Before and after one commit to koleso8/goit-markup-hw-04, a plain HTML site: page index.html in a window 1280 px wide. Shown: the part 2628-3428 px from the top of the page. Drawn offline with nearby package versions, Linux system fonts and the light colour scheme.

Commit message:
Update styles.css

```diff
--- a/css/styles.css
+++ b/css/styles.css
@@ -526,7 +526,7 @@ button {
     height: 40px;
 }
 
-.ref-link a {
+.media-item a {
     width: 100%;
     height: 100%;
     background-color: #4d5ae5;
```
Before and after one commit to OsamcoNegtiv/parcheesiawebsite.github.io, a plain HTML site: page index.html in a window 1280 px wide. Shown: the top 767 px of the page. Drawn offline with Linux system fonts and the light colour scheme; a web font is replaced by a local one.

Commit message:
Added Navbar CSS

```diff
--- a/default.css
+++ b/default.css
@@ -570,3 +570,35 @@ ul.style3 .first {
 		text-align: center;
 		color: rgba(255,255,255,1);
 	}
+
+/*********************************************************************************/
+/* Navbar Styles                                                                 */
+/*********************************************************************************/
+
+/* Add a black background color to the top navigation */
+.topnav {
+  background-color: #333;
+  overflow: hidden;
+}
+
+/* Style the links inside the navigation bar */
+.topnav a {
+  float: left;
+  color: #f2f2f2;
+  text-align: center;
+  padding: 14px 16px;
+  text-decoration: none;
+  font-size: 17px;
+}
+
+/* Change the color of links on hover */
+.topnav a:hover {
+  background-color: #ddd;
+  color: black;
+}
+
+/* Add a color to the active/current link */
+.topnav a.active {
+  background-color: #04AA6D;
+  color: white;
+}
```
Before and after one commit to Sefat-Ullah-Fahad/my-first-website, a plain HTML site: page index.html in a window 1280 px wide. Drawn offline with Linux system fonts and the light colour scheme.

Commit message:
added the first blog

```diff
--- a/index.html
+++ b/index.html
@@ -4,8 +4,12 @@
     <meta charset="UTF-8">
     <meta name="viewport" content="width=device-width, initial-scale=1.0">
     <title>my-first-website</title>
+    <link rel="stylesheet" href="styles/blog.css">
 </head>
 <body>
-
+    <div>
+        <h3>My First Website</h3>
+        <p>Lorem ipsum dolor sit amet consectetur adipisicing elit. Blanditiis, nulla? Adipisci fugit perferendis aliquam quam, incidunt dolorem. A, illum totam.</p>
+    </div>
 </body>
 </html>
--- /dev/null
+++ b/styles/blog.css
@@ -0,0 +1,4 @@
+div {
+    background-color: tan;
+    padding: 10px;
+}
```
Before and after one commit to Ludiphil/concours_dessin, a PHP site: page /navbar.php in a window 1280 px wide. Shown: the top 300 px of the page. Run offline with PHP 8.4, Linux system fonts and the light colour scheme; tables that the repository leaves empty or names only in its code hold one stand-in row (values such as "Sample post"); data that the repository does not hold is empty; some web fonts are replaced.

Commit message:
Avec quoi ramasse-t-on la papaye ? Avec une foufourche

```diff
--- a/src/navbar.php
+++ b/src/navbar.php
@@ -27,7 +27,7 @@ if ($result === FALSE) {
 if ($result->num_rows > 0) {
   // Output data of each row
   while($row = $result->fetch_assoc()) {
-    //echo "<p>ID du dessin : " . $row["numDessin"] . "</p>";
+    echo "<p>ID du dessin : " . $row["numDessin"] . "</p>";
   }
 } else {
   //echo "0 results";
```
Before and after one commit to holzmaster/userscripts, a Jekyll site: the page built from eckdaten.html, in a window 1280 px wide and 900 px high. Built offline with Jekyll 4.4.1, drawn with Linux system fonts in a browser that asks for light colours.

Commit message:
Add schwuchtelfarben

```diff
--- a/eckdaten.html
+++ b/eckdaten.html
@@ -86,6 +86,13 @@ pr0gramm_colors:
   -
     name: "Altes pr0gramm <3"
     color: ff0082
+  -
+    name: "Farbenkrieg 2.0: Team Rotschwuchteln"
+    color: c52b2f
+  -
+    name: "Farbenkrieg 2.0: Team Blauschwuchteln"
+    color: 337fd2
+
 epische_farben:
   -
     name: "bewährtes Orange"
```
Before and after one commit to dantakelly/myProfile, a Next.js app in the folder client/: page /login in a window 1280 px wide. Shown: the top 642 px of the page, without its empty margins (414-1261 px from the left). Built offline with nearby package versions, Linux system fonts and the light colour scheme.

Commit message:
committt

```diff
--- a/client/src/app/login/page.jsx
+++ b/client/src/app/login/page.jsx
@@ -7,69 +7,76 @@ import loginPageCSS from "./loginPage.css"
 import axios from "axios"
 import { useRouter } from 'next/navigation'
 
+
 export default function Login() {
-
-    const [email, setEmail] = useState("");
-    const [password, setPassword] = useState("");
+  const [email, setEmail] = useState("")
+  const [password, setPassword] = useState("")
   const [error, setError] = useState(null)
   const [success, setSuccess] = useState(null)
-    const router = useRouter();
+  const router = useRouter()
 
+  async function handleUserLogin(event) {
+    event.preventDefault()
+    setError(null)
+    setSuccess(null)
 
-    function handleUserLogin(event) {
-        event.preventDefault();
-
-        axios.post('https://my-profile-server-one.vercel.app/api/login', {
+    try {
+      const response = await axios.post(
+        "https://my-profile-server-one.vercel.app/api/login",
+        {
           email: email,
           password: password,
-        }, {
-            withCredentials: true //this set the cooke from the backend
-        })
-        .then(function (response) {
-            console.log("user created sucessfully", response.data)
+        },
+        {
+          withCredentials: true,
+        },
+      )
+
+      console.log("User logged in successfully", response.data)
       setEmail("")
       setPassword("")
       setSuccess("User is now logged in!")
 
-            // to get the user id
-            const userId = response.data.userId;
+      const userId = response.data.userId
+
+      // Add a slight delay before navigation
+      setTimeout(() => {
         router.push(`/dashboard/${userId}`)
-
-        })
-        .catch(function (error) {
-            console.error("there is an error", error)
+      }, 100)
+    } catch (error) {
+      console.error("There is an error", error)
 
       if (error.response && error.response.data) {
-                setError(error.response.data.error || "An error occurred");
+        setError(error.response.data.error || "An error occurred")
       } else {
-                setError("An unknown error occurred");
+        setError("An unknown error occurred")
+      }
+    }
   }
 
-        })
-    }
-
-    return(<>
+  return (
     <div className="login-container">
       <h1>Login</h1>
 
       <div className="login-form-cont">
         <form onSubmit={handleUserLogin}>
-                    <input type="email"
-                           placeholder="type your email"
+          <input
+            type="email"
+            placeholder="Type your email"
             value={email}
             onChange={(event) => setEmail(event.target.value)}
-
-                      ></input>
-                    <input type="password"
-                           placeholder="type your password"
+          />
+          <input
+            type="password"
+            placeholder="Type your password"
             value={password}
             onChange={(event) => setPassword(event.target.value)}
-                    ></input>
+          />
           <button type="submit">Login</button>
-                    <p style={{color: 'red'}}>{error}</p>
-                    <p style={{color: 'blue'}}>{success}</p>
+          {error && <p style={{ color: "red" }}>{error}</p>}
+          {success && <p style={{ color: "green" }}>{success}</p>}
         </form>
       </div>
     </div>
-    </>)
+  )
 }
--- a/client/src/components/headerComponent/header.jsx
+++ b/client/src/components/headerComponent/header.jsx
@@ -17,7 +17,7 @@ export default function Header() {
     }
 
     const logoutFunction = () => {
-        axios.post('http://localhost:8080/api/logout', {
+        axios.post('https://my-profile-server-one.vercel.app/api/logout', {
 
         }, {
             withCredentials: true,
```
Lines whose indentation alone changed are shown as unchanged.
- - -
*DESCRIPTION OF THE TASK*: For each line above that contains "const", make a copy.

*ANSWER SECTION*:
-    const [email, setEmail] = useState("");
-    const [password, setPassword] = useState("");
+  const [email, setEmail] = useState("")
+  const [password, setPassword] = useState("")
   const [error, setError] = useState(null)
   const [success, setSuccess] = useState(null)
-    const router = useRouter();
+  const router = useRouter()
+      const response = await axios.post(
-            const userId = response.data.userId;
+      const userId = response.data.userId
     const logoutFunction = () => {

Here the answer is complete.